_Problem statement_. For each line of the data that includes the word "className", copy the line.

_Source data_.
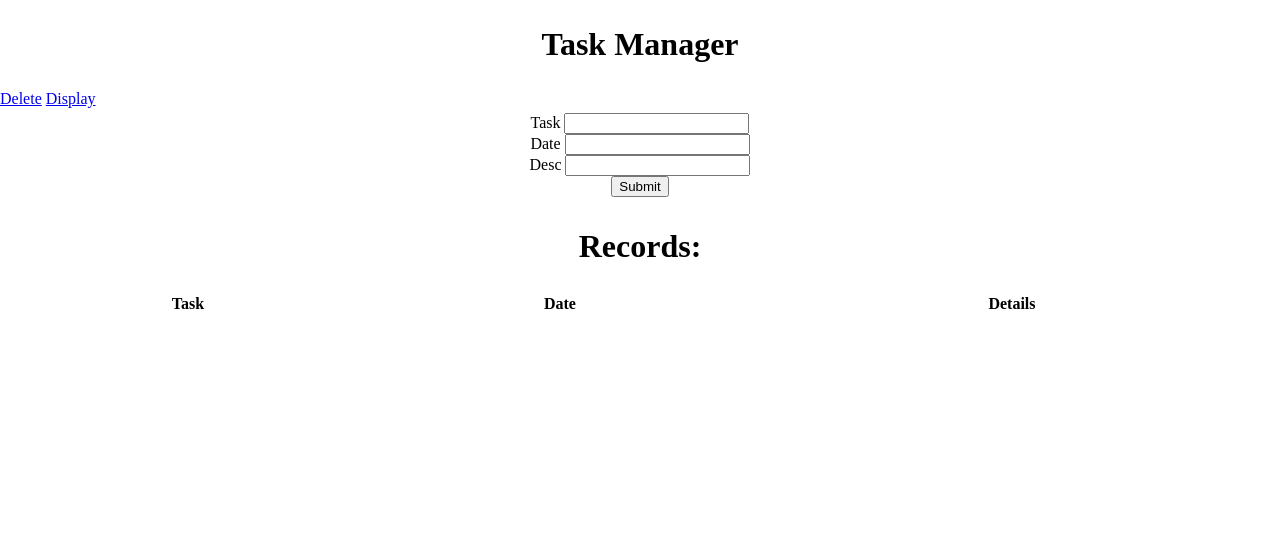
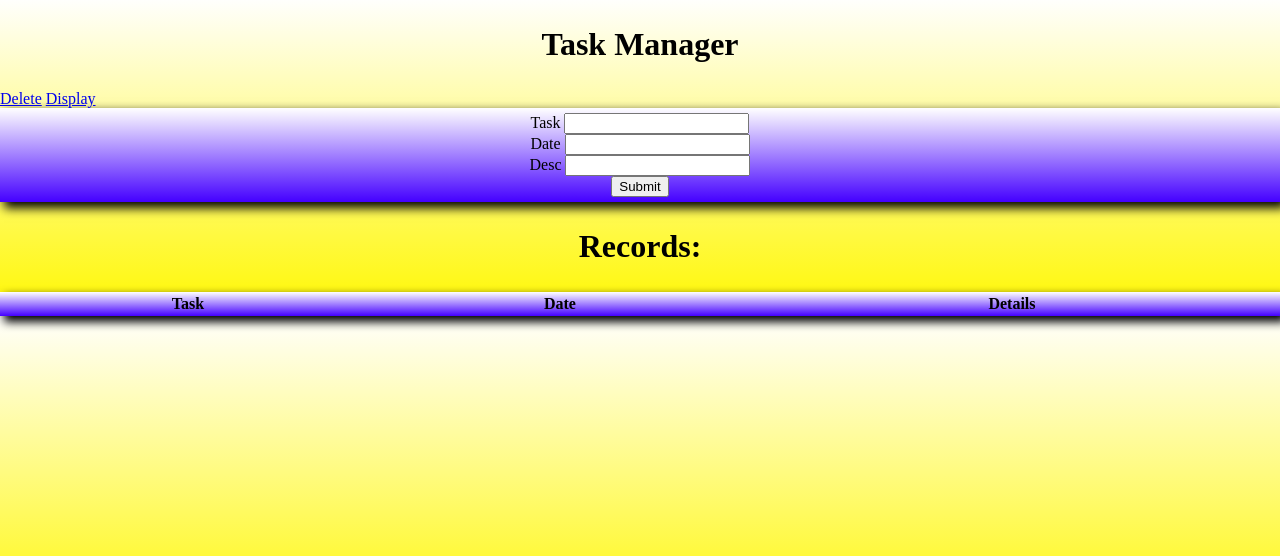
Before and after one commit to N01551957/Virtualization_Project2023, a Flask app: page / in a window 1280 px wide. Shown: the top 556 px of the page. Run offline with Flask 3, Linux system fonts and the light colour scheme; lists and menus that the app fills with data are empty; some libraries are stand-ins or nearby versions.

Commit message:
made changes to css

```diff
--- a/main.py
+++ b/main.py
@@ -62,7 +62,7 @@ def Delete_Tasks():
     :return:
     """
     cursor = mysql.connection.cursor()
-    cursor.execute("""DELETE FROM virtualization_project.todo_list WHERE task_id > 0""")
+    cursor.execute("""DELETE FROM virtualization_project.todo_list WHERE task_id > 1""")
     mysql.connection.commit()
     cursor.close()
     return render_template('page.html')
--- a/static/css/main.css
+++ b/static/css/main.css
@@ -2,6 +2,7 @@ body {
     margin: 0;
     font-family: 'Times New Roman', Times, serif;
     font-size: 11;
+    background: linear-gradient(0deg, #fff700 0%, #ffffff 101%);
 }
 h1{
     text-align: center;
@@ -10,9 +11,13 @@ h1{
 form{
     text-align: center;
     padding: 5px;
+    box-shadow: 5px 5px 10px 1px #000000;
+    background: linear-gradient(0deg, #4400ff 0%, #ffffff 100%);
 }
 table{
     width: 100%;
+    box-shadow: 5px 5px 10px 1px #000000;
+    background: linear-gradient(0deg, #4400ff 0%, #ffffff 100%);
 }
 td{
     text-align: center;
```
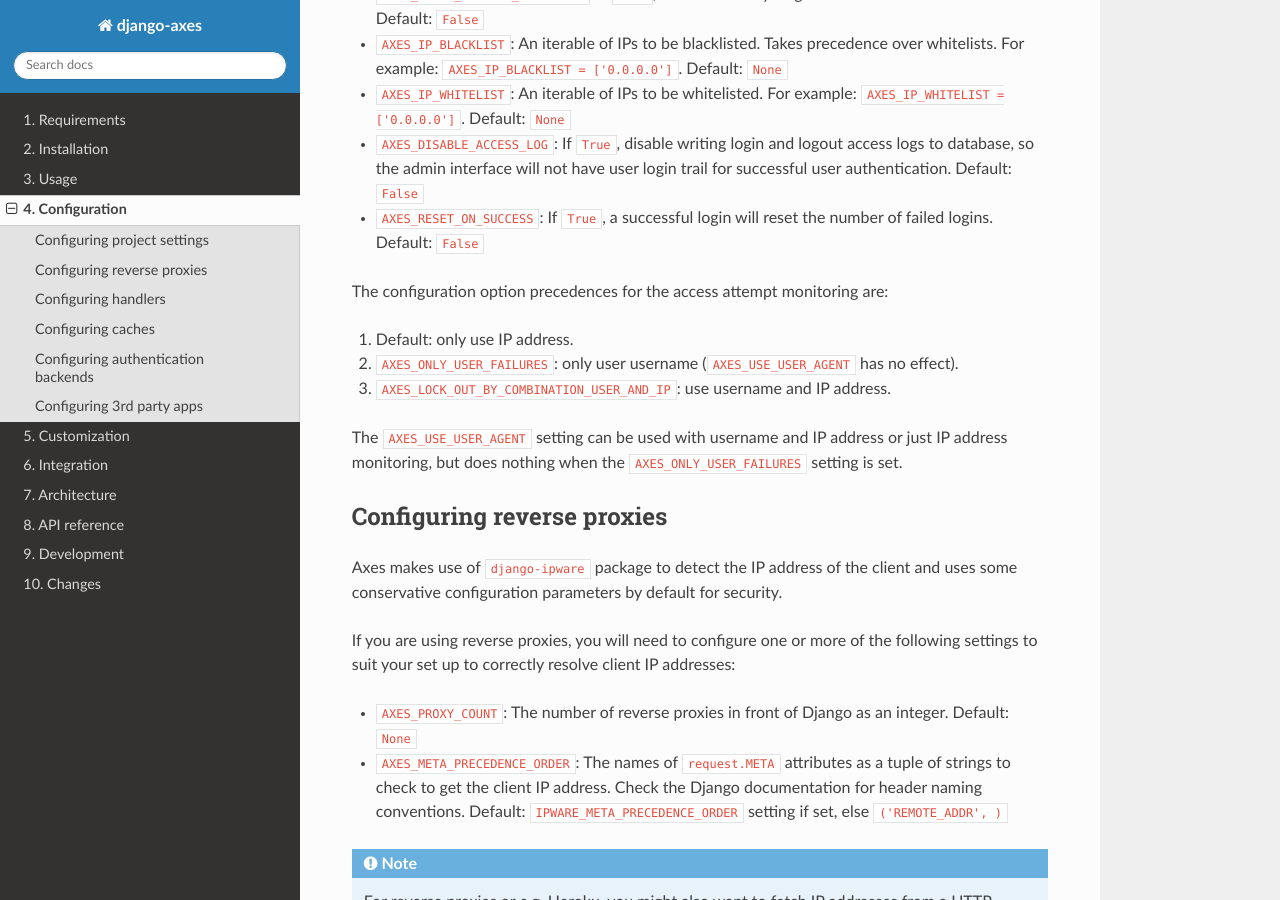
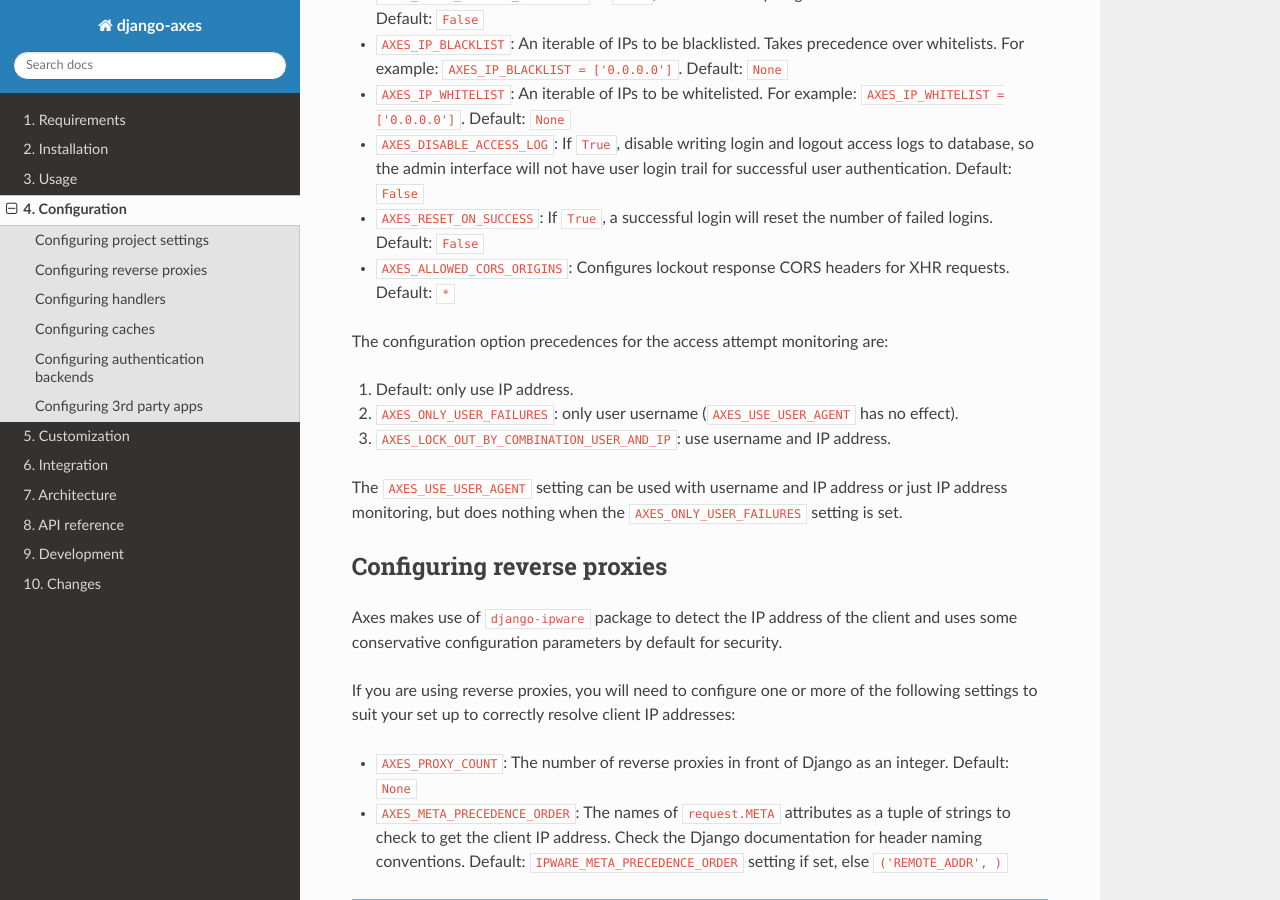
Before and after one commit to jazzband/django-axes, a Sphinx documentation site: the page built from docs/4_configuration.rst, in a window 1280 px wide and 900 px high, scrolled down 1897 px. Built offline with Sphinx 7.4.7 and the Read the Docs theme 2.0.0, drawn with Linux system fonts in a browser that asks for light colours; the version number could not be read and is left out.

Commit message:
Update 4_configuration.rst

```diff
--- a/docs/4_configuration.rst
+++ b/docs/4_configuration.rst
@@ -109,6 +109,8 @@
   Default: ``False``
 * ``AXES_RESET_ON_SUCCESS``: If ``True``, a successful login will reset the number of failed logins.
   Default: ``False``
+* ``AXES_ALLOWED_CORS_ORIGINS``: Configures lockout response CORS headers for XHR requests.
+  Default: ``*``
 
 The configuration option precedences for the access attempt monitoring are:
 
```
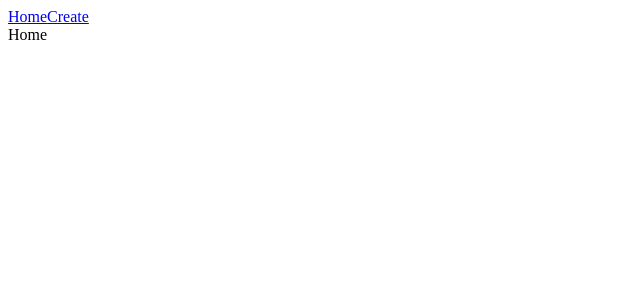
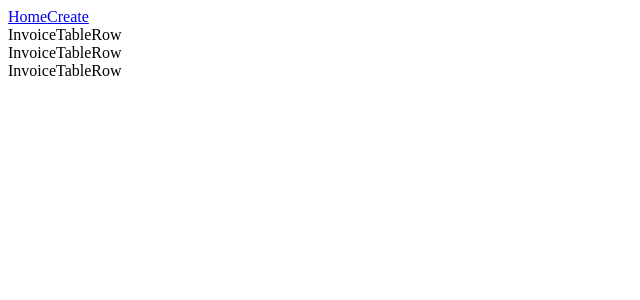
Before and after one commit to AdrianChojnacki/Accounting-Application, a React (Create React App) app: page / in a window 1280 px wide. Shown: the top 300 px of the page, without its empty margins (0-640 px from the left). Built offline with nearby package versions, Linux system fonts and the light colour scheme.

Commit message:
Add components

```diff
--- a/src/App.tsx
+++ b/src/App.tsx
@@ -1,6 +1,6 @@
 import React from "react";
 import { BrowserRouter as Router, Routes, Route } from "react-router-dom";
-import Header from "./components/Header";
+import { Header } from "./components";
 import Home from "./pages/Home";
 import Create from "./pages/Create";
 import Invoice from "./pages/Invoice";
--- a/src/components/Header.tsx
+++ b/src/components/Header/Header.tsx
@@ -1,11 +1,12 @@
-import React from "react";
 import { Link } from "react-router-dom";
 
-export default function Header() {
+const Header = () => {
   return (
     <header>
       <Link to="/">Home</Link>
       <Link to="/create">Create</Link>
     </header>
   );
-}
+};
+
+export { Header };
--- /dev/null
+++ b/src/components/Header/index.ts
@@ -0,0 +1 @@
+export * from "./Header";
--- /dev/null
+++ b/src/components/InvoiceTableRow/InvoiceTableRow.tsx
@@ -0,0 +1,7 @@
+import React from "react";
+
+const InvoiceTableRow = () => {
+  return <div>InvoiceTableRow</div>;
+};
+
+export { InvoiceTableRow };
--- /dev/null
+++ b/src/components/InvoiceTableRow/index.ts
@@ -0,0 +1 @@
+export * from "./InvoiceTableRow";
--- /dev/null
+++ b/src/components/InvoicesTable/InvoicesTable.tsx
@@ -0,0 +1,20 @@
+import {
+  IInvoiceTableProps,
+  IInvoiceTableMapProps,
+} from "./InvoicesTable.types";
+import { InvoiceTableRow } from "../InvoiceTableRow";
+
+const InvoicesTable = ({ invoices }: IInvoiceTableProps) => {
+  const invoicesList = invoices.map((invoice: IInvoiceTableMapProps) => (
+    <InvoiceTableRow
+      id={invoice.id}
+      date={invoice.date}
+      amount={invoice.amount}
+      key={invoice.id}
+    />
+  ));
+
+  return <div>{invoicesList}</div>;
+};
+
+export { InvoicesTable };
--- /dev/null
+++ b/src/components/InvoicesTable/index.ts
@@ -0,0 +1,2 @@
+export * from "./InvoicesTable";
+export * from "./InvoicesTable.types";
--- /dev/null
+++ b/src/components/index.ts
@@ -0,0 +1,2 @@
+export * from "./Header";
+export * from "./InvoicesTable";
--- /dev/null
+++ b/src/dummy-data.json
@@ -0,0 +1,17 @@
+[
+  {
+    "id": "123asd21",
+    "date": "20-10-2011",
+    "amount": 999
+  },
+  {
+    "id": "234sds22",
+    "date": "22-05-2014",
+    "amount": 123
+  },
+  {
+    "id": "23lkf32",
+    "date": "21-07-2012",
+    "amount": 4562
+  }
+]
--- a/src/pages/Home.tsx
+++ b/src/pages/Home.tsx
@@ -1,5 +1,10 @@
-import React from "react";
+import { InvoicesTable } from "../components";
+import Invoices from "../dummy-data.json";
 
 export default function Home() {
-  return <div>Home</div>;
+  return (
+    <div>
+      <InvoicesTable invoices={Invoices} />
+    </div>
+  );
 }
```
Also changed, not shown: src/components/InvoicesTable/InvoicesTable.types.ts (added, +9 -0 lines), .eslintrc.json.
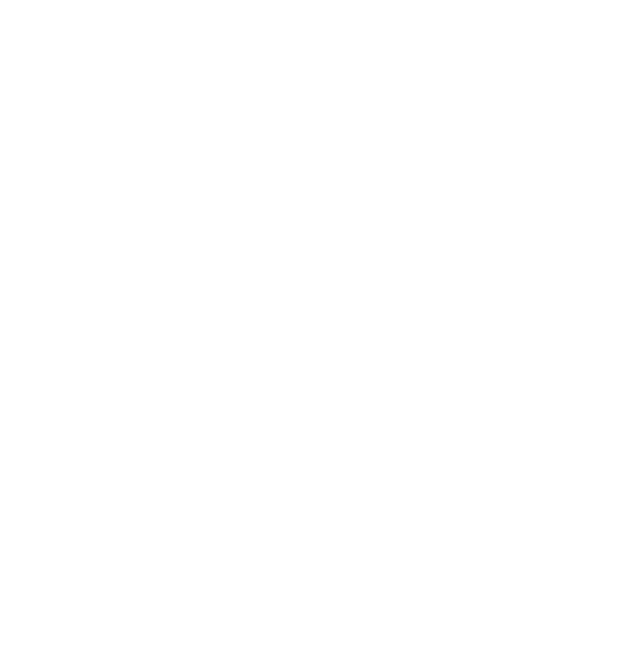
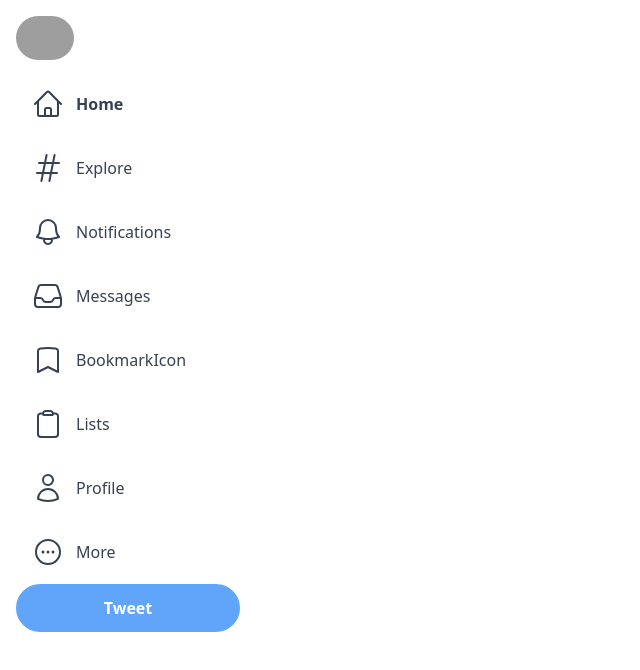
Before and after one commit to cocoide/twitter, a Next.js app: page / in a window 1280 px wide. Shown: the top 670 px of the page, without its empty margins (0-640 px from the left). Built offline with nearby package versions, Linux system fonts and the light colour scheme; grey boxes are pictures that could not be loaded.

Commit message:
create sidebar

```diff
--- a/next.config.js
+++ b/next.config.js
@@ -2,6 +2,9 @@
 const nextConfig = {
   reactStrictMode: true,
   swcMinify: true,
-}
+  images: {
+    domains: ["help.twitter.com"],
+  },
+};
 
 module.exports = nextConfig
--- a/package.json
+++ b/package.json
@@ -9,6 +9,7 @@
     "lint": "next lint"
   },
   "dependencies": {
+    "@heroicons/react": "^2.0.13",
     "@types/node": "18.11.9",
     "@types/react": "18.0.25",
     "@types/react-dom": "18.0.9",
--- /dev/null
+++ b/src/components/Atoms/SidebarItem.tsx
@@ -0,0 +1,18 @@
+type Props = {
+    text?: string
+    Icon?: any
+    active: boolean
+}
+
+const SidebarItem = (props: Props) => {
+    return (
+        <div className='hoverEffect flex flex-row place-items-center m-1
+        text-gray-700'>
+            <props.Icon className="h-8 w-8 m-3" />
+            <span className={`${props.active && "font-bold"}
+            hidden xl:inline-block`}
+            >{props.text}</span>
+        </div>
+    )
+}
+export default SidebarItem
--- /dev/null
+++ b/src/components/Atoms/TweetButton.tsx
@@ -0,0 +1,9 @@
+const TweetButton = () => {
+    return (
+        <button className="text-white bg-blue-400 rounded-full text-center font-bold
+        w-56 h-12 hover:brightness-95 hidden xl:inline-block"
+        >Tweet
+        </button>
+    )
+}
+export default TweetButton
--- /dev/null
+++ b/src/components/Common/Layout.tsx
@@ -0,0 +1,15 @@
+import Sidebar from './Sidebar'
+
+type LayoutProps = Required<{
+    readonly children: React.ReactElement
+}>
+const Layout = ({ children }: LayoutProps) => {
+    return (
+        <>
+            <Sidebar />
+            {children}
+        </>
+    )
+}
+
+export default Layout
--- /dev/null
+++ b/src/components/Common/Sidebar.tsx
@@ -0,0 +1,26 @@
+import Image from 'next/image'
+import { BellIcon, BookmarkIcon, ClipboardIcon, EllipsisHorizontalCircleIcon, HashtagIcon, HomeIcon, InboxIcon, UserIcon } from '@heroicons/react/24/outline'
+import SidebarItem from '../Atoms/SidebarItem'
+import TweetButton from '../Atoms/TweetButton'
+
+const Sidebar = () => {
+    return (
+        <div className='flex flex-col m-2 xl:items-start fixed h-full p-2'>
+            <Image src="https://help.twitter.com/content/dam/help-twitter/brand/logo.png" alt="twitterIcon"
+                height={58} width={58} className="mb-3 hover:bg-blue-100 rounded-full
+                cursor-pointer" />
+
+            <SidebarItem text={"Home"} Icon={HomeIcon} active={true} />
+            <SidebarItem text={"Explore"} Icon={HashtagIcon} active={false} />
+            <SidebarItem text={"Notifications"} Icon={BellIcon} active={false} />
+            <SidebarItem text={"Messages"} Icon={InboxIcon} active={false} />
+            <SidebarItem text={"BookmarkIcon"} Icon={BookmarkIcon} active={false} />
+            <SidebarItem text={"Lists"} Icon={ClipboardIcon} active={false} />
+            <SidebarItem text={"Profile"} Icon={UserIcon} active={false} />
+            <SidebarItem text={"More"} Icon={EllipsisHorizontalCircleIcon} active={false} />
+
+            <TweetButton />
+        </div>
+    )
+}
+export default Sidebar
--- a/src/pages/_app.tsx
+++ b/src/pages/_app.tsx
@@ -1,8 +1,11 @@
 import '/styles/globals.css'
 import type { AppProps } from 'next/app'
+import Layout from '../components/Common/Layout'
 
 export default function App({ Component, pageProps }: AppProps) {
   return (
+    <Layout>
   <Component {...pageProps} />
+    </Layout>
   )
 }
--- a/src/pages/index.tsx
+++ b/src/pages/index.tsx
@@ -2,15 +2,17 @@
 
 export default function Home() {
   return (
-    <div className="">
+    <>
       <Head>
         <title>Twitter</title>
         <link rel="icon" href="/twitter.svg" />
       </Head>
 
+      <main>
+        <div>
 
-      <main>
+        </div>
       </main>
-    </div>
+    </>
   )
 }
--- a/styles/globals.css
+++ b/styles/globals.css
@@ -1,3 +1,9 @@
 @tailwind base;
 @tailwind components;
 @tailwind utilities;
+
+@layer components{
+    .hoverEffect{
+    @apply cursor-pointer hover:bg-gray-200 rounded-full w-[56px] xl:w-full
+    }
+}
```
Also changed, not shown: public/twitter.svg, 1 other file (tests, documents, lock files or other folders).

_Solution to the exercise_.
+        <div className='hoverEffect flex flex-row place-items-center m-1
+            <props.Icon className="h-8 w-8 m-3" />
+            <span className={`${props.active && "font-bold"}
+        <button className="text-white bg-blue-400 rounded-full text-center font-bold
+        <div className='flex flex-col m-2 xl:items-start fixed h-full p-2'>
+                height={58} width={58} className="mb-3 hover:bg-blue-100 rounded-full
-    <div className="">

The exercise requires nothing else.